“The biggest problem with communication is the illusion that it has taken place.”
I found this quote from George Bernard Shaw to be one of the most poignant I have heard. Looking back on my term as AAPG Executive Director I know how important “communication” is in the building of a great society and the building of AAPG. It fuels the desire and aspiration of the volunteers to continue to volunteer and keeps operations functioning. Over the years, many of the problems presented to the leadership and staff for review had a component of miscommunication or a lack of communication. However, solutions to those problems almost always involved improving communication.
Of course, the AAPG House of Delegates newsletter The Delegates’ Voice is an important method of communication within AAPG, keeping everyone informed on all current issues in the House. Many think of the AAPG House of Delegates as primarily a group that deals only with the AAPG constitution and bylaws, but it is much more than that.
Delegates provide an essential communication service to members of the Regions, Sections and Affiliated Societies. These lines of communication inform, notify and enlighten AAPG professionals and students on many key issues, including membership and services. Of course, communication lines are designed to work both ways. All AAPG members, including the delegates, are encouraged to provide the AAPG leadership with information regarding the wants and needs of the membership. Everyone is also encouraged to submit articles to The Delegates’ Voice to let their voices be heard and communicate their suggestions for improvement and change, whatever they might be, to the attention of everyone.
The methods of communication also have changed significantly over the past 20 years. AAPG used to communicate its activities and services primarily through publications and paper newsletters. Although the Explorer still provides excellent tactile contact with the membership, many now get information through e-mail, the Internet or other social and professional media such as podcasts, Twitter with “tweets”, blogs, MySpace, your space, Facebook and now Tumblr, I guess with “tumbles”.
Now that I am working as a prospect geologist, one of the first things I do each morning is open the AAPG Home Page to see what is going on in the world and in my profession. On my first day at my new job the first program I opened was Datapages to start research on my new area of interest. AAPG Datapages, Search and Discovery and GIS-UDRIL are amazing sources of information and I encourage everyone to utilize these resources.

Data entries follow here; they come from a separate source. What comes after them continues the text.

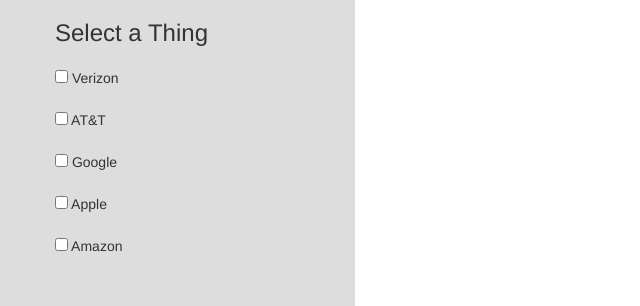
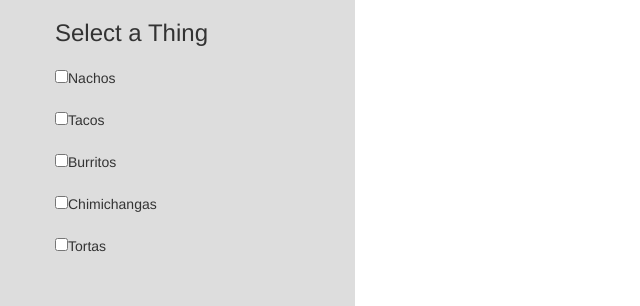
Before and after one commit to bodegabodega/bodegabodega.github.io, a plain HTML site: page index.html in a window 1280 px wide. Shown: the top 306 px of the page, 0-640 px from the left. Drawn offline with nearby package versions, Linux system fonts and the light colour scheme.

Commit message:
1. Went mexican on it

```diff
--- a/index.html
+++ b/index.html
@@ -7,10 +7,7 @@
         <meta name="description" content="">
         <meta name="viewport" content="width=device-width, initial-scale=1">
 
-        <link rel="apple-touch-icon" href="apple-touch-icon.png">
-        <!-- Place favicon.ico in the root directory -->
-
-        <script type="text/javascript" src="//ajax.googleapis.com/ajax/libs/jquery/1.10.2/jquery.min.js"></script>
+        <script type="text/javascript" src="//ajax.google.com/ajax/libs/jquery/1.10.2/jquery.min.js"></script>
         <script src="http://cdnjs.cloudflare.com/ajax/libs/gsap/1.18.0/TweenMax.min.js"></script>
         <script src="./js/main.js"></script>
         <script src="./js/ScrollToPlugin.js"></script>
@@ -28,20 +25,20 @@
                 <div class="card-selector-inner">
                    <h3>Select a Thing</h3>
                     <ul class="list-unstyled">
-                        <li><input type="checkbox" data-card-name="verizon" value=""> Verizon</li>
-                        <li><input type="checkbox" data-card-name="att" value=""> AT&T</li>
-                        <li><input type="checkbox" data-card-name="google" value=""> Google</li>
-                        <li><input type="checkbox" data-card-name="apple" value=""> Apple</li>
-                        <li><input type="checkbox" data-card-name="amazon" value=""> Amazon</li>
+                        <li><input type="checkbox" data-card-name="nachos" value="">Nachos</li>
+                        <li><input type="checkbox" data-card-name="tacos" value="">Tacos</li>
+                        <li><input type="checkbox" data-card-name="burritos" value="">Burritos</li>
+                        <li><input type="checkbox" data-card-name="chimichangas" value="">Chimichangas</li>
+                        <li><input type="checkbox" data-card-name="tortas" value="">Tortas</li>
                     </ul>
                 </div>
             </div>
 
             <div class="col-md-9 col-md-offset-3 card-container">
                 <ul class="list-unstyled">
-                    <li class="card verizon">
+                    <li class="card nachos">
                         <div class="card-inner">
-                            <h1>Verizon</h1>
+                            <h1>Nachos</h1>
                             <p>
                                 Lorem ipsum dolor sit amet, consectetur adipisicing elit, sed do eiusmod
                                 tempor incididunt ut labore et dolore magna aliqua. Ut enim ad minim veniam,
@@ -52,9 +49,9 @@
                             </p>
                         </div>
                     </li>
-                    <li class="card att">
+                    <li class="card tacos">
                         <div class="card-inner">
-                            <h1>AT&amp;T</h1>
+                            <h1>Tacos</h1>
                             <p>
                                 Lorem ipsum dolor sit amet, consectetur adipisicing elit, sed do eiusmod
                                 tempor incididunt ut labore et dolore magna aliqua. Ut enim ad minim veniam,
@@ -73,9 +70,9 @@
                             </p>
                         </div>
                     </li>
-                    <li class="card google">
+                    <li class="card burritos">
                         <div class="card-inner">
-                            <h1>Google</h1>
+                            <h1>Burritos</h1>
                             <p>
                                 Lorem ipsum dolor sit amet, consectetur adipisicing elit, sed do eiusmod
                                 tempor incididunt ut labore et dolore magna aliqua. Ut enim ad minim veniam,
@@ -102,9 +99,9 @@
                             </p>
                         </div>
                     </li>
-                    <li class="card apple">
+                    <li class="card chimichangas">
                         <div class="card-inner">
-                            <h1>Apple</h1>
+                            <h1>Chimichangas</h1>
                             <p>
                                 Lorem ipsum dolor sit amet, consectetur adipisicing elit, sed do eiusmod
                                 tempor incididunt ut labore et dolore magna aliqua. Ut enim ad minim veniam,
@@ -115,9 +112,9 @@
                             </p>
                         </div>
                     </li>
-                    <li class="card amazon">
+                    <li class="card tortas">
                         <div class="card-inner">
-                            <h1>Amazon</h1>
+                            <h1>Tortas</h1>
                             <p>
                                 Lorem ipsum dolor sit amet, consectetur adipisicing elit, sed do eiusmod
                                 tempor incididunt ut labore et dolore magna aliqua. Ut enim ad minim veniam,
```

The one media I will not miss terribly is all those hundreds of e-mails I received each week. I realized my first week at my new job that I had become an e-mail junkie. I would open my e-mail and only get one or two e-mails. I was in withdrawal; I would sit and stare, thinking, “Hit me, I can take it!” as I waited for more e-mails. Solving short-term problems through e-mail communication was like a quick “buzz” and after 12 years I was fully addicted. Although e-mails are a great tool for communication, they can often be a source of miscommunication if they are not written thoughtfully and thoroughly.
One thing I learned while at AAPG on communication is to make sure I understood the situation as completely as possible before responding. It makes a tremendous difference. One personal example is with Zoe, my 11-year old daughter. She and I decided to start exercising more this summer, so we pulled out her Wii-Fit program that we had not used for two years.

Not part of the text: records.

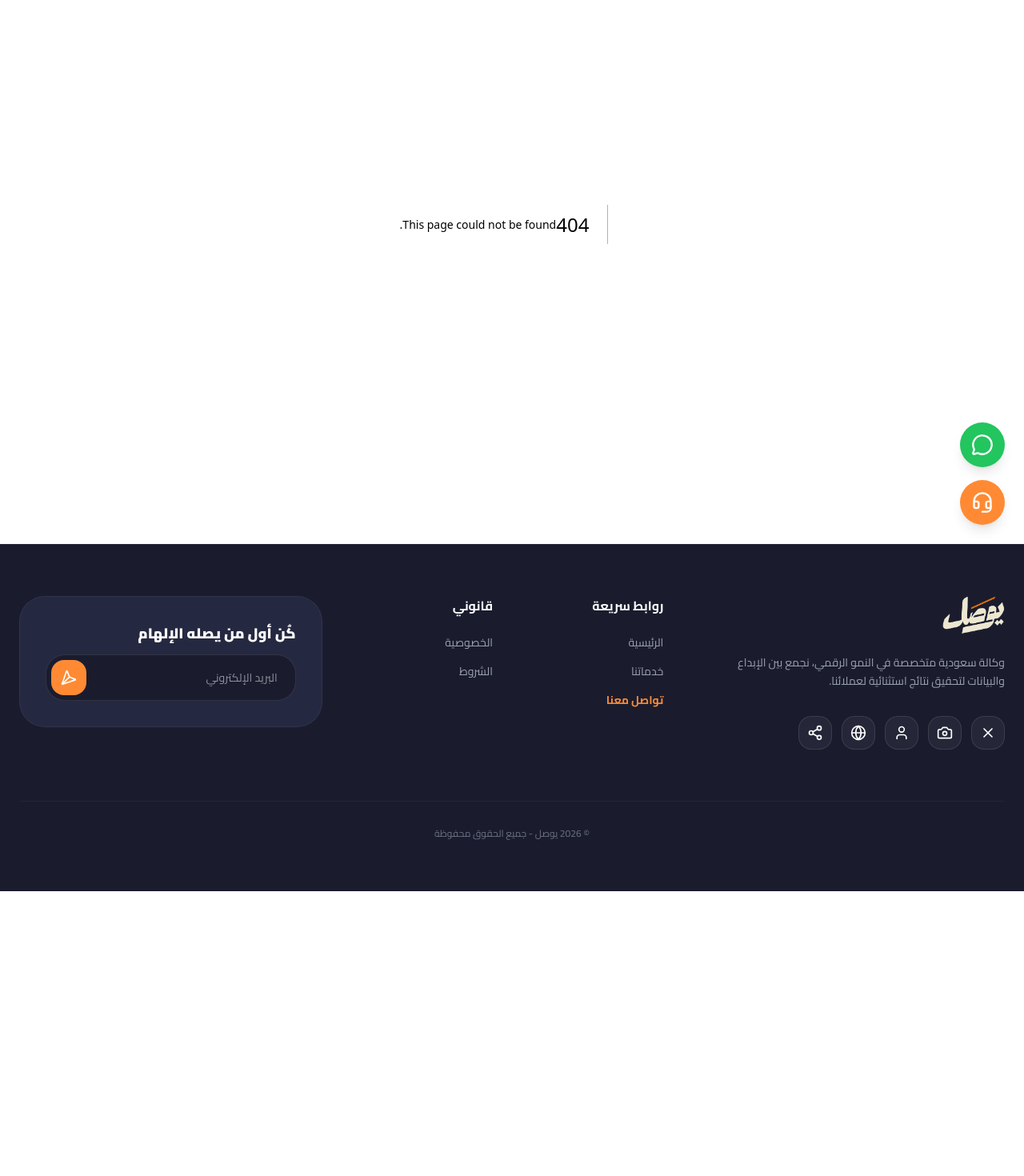
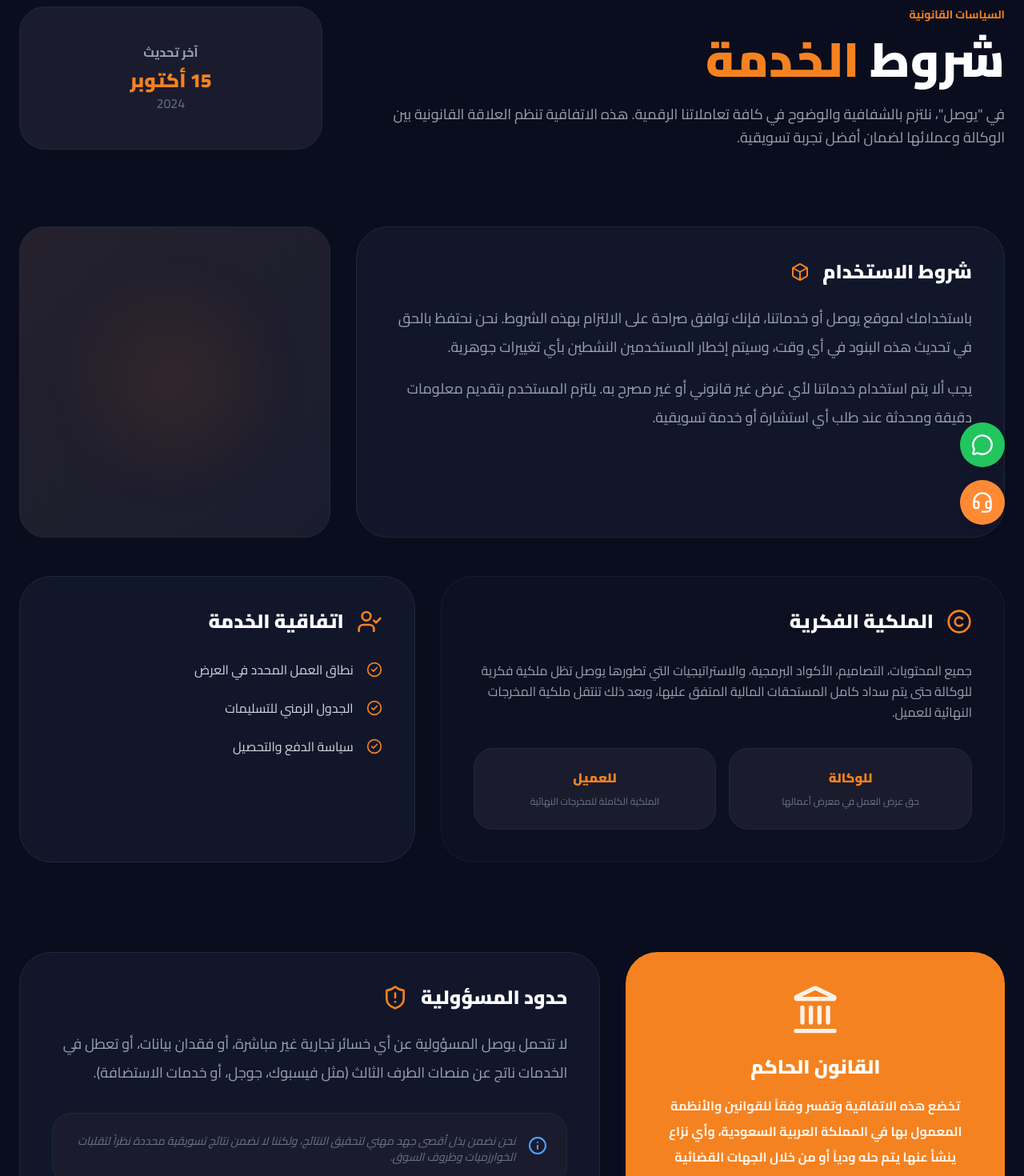
Before and after one commit to Ayaalmadhon2004/yosal-company, a Next.js app: page /terms in a window 1280 px wide. Before the commit this address had no page. Shown: the part 120-1590 px from the top of the page at 80% size. Before the commit the page ends 1234 px from the top, so only its background shows below. Built offline with nearby package versions, Linux system fonts and the light colour scheme.

Commit message:
feat: add Terms of Service page with legal sections and intellectual property details

```diff
--- /dev/null
+++ b/app/terms/page.tsx
@@ -0,0 +1,15 @@
+import TermsHero from "@/components/sections/TermsHero";
+import TermsContent from "@/components/sections/TermsContent";
+import LegalCards from "@/components/sections/LegalCards";
+import ReadyResults from "@/components/sections/ReadyResults";
+
+export default function TermsPage() {
+  return (
+    <main className="min-h-screen bg-[#0a0d1d]">
+      <TermsHero />
+      <TermsContent />
+      <LegalCards />
+      <ReadyResults/>
+    </main>
+  );
+}
--- a/components/layout/Footer.tsx
+++ b/components/layout/Footer.tsx
@@ -28,13 +28,11 @@ export default function Footer() {
   return (
     <footer className="bg-[#1A1C2E] text-white py-16 border-t border-white/5 relative w-full" dir="rtl">
 
-      {/* استدعاء نظام الدردشة المنفصل الذي يحتوي على الأزرار العائمة */}
       <ChatSystem />
 
       <div className="container mx-auto px-6 max-w-7xl">
         <div className="grid grid-cols-1 md:grid-cols-12 gap-12">
 
-          {/* القسم الأول: اللوجو والوصف */}
           <div className="md:col-span-4 text-right flex flex-col items-start">
             <div className="mb-6">
               <Link href="/">
@@ -63,7 +61,6 @@ export default function Footer() {
             </div>
           </div>
 
-          {/* القسم الثاني: روابط سريعة */}
           <div className="md:col-span-2 text-right">
             <h4 className="text-white font-bold mb-6">روابط سريعة</h4>
             <ul className="space-y-4 text-gray-400 text-sm">
@@ -73,12 +70,15 @@ export default function Footer() {
             </ul>
           </div>
 
-          {/* القسم الثالث: قانوني */}
           <div className="md:col-span-2 text-right">
             <h4 className="text-white font-bold mb-6">قانوني</h4>
             <ul className="space-y-4 text-gray-400 text-sm">
               <li className="hover:text-white cursor-pointer">الخصوصية</li>
-              <li className="hover:text-white cursor-pointer">الشروط</li>
+              <li>
+                <Link href="/terms" className="text-gray-400 hover:text-[#F58220] transition-colors text-sm">
+                  الشروط والأحكام
+                </Link>
+              </li>
             </ul>
           </div>
 
--- /dev/null
+++ b/components/sections/LegalCards.tsx
@@ -0,0 +1,30 @@
+import { Landmark, ShieldAlert, Info } from "lucide-react";
+
+export default function LegalCards() {
+  return (
+    <section className="py-16 px-6" dir="rtl">
+      <div className="container mx-auto grid grid-cols-1 lg:grid-cols-5 gap-8">
+        {/* كرت القانون الحاكم */}
+        <div className="lg:col-span-2 bg-[#F58220] p-10 rounded-[2.5rem] text-white text-center">
+          <Landmark className="w-16 h-16 mx-auto mb-6 opacity-90" />
+          <h3 className="text-2xl font-black mb-4">القانون الحاكم</h3>
+          <p className="font-bold leading-loose opacity-90">تخضع هذه الاتفاقية وتفسر وفقاً للقوانين والأنظمة المعمول بها في المملكة العربية السعودية، وأي نزاع ينشأ عنها يتم حله ودياً أو من خلال الجهات القضائية المختصة.</p>
+        </div>
+
+        {/* كرت حدود المسؤولية */}
+        <div className="lg:col-span-3 bg-[#12162b] p-10 rounded-[2.5rem] border border-gray-800 relative">
+          <div className="flex items-center gap-4 mb-6">
+            <h3 className="text-2xl font-black text-white">حدود المسؤولية</h3>
+            <ShieldAlert className="text-[#F58220] w-8 h-8" />
+          </div>
+          <p className="text-gray-400 leading-loose mb-8 font-medium text-lg">لا تتحمل يوصل المسؤولية عن أي خسائر تجارية غير مباشرة، أو فقدان بيانات، أو تعطل في الخدمات ناتج عن منصات الطرف الثالث (مثل فيسبوك، جوجل، أو خدمات الاستضافة).</p>
+
+          <div className="bg-[#1A1C2E] p-6 rounded-2xl border border-gray-800 flex gap-4 items-start">
+            <Info className="text-blue-400 w-6 h-6 shrink-0 mt-1" />
+            <p className="text-sm text-gray-500 italic">نحن نضمن بذل أقصى جهد مهني لتحقيق النتائج، ولكننا لا نضمن نتائج تسويقية محددة نظراً لتقلبات الخوارزميات وظروف السوق.</p>
+          </div>
+        </div>
+      </div>
+    </section>
+  );
+}
--- /dev/null
+++ b/components/sections/TermsContent.tsx
@@ -0,0 +1,88 @@
+import React from "react";
+import { CheckCircle2, Copyright, Box, UserCheck } from "lucide-react";
+
+export default function TermsContent() {
+  return (
+    <section className="py-12 px-6" dir="rtl">
+      <div className="container mx-auto space-y-12">
+
+        {/* سطر شروط الاستخدام والملكية الفكرية */}
+        <div className="grid grid-cols-1 lg:grid-cols-12 gap-8">
+
+          {/* 1. كرت شروط الاستخدام الطويل */}
+          <div className="lg:col-span-8 bg-[#12162b] p-10 rounded-[2.5rem] border border-gray-800">
+            <div className="flex items-center gap-4 mb-6">
+              <h3 className="text-2xl font-black text-white">شروط الاستخدام</h3>
+              <Box className="text-[#F58220] w-6 h-6" />
+            </div>
+            <p className="text-gray-400 leading-loose text-lg">
+              باستخدامك لموقع يوصل أو خدماتنا، فإنك توافق صراحة على الالتزام بهذه الشروط. نحن نحتفظ بالحق في تحديث هذه البنود في أي وقت، وسيتم إخطار المستخدمين النشطين بأي تغييرات جوهرية.
+            </p>
+            <p className="text-gray-400 leading-loose text-lg mt-4">
+              يجب ألا يتم استخدام خدماتنا لأي غرض غير قانوني أو غير مصرح به. يلتزم المستخدم بتقديم معلومات دقيقة ومحدثة عند طلب أي استشارة أو خدمة تسويقية.
+            </p>
+          </div>
+
+          {/* 2. سكشن الملكية الفكرية مع الصورة التقنية */}
+          <div className="lg:col-span-4 space-y-6">
+             {/* هنا تضعين الصورة التقنية التي تظهر في التصميم */}
+            <div className="aspect-square bg-[#1A1C2E] rounded-[2rem] overflow-hidden border border-gray-800 relative group">
+                <div className="absolute inset-0 bg-gradient-to-br from-[#F58220]/10 to-transparent opacity-50" />
+                <div className="flex items-center justify-center h-full">
+                    {/* استبدلي هذا بـ <img src="/legal-tech.png" /> */}
+                    <div className="w-32 h-32 bg-[#F58220]/20 rounded-full blur-3xl animate-pulse" />
+                </div>
+            </div>
+          </div>
+        </div>
+
+        {/* سطر اتفاقية الخدمة والملكية الفكرية التفصيلية */}
+        <div className="grid grid-cols-1 lg:grid-cols-12 gap-8">
+
+          {/* الملكية الفكرية */}
+          <div className="lg:col-span-7 bg-[#0d1021] p-10 rounded-[2.5rem] border border-gray-800/50">
+            <div className="flex items-center gap-4 mb-8">
+              <Copyright className="text-[#F58220] w-8 h-8" />
+              <h3 className="text-2xl font-black text-white">الملكية الفكرية</h3>
+            </div>
+            <p className="text-gray-400 leading-relaxed mb-8">
+              جميع المحتويات، التصاميم، الأكواد البرمجية، والاستراتيجيات التي تطورها يوصل تظل ملكية فكرية للوكالة حتى يتم سداد كامل المستحقات المالية المتفق عليها، وبعد ذلك تنتقل ملكية المخرجات النهائية للعميل.
+            </p>
+
+            <div className="grid grid-cols-2 gap-4">
+              <div className="bg-[#1A1C2E] p-6 rounded-2xl border border-gray-800 text-center">
+                <span className="text-[#F58220] font-black block mb-1">للوكالة</span>
+                <span className="text-gray-500 text-xs leading-relaxed">حق عرض العمل في معرض أعمالها</span>
+              </div>
+              <div className="bg-[#1A1C2E] p-6 rounded-2xl border border-gray-800 text-center">
+                <span className="text-[#F58220] font-black block mb-1">للعميل</span>
+                <span className="text-gray-500 text-xs leading-relaxed">الملكية الكاملة للمخرجات النهائية</span>
+              </div>
+            </div>
+          </div>
+
+          {/* اتفاقية الخدمة */}
+          <div className="lg:col-span-5 bg-[#12162b] p-10 rounded-[2.5rem] border border-gray-800">
+            <div className="flex items-center gap-4 mb-8">
+              <UserCheck className="text-[#F58220] w-8 h-8" />
+              <h3 className="text-2xl font-black text-white">اتفاقية الخدمة</h3>
+            </div>
+            <ul className="space-y-6">
+              {[
+                "نطاق العمل المحدد في العرض",
+                "الجدول الزمني للتسليمات",
+                "سياسة الدفع والتحصيل"
+              ].map((item, idx) => (
+                <li key={idx} className="flex items-center gap-4 text-gray-300 font-medium">
+                  <CheckCircle2 className="text-[#F58220] w-5 h-5 shrink-0" />
+                  {item}
+                </li>
+              ))}
+            </ul>
+          </div>
+
+        </div>
+      </div>
+    </section>
+  );
+}
--- /dev/null
+++ b/components/sections/TermsHero.tsx
@@ -0,0 +1,18 @@
+export default function TermsHero() {
+  return (
+    <section className="pt-32 pb-12 px-6" dir="rtl">
+      <div className="container mx-auto grid grid-cols-1 lg:grid-cols-3 gap-12">
+        <div className="lg:col-span-2">
+          <span className="text-[#F58220] font-bold text-sm mb-4 block">السياسات القانونية</span>
+          <h1 className="text-4xl md:text-6xl font-black text-white mb-6">شروط <span className="text-[#F58220]">الخدمة</span></h1>
+          <p className="text-gray-400 text-lg leading-relaxed">في "يوصل"، نلتزم بالشفافية والوضوح في كافة تعاملاتنا الرقمية. هذه الاتفاقية تنظم العلاقة القانونية بين الوكالة وعملائها لضمان أفضل تجربة تسويقية.</p>
+        </div>
+        <div className="bg-[#1A1C2E] p-8 rounded-[2rem] border border-gray-800 text-center flex flex-col justify-center">
+          <span className="text-gray-400 block mb-2 font-bold">آخر تحديث</span>
+          <span className="text-[#F58220] text-2xl font-black block">15 أكتوبر</span>
+          <span className="text-gray-500">2024</span>
+        </div>
+      </div>
+    </section>
+  );
+}
```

As part of the start-up you have to weigh in and let it calculate your BMI—which I think is your body mass index. It shows your avatar (3D full-length caricature) on the screen next to a graph. Zoe’s was a cute, little, slim blonde and mine was a not-so-cute, very large guy. Zoe went first and when it calculated her BMI it went upward off the chart and a sarcastic, soft voice says, “Well, Zoe, I see you have not been exercising lately.” Immediately, her avatar “popped” and turned into a very, very plump little girl!
I started laughing so hard that Zoe screamed at the computer, then me, and ran off disgustedly into the other room. When we both finally gained our composures I brought her back in and showed her that she needed to add her height as it was the same as two years ago. Immediately, Zoe’s avatar became slim again, but a little taller. It was all a matter of good communication. Zoe and I “canned” the Wii Fit game deciding its communication style was just too rude.
Technology is great and will increasingly provide new and powerful methods of communication. However, I hope we can always keep the human side of patience and thoughtfulness in communication.
For now, I am enjoying communicating from the other side (as a volunteer) with a lot less e-mails!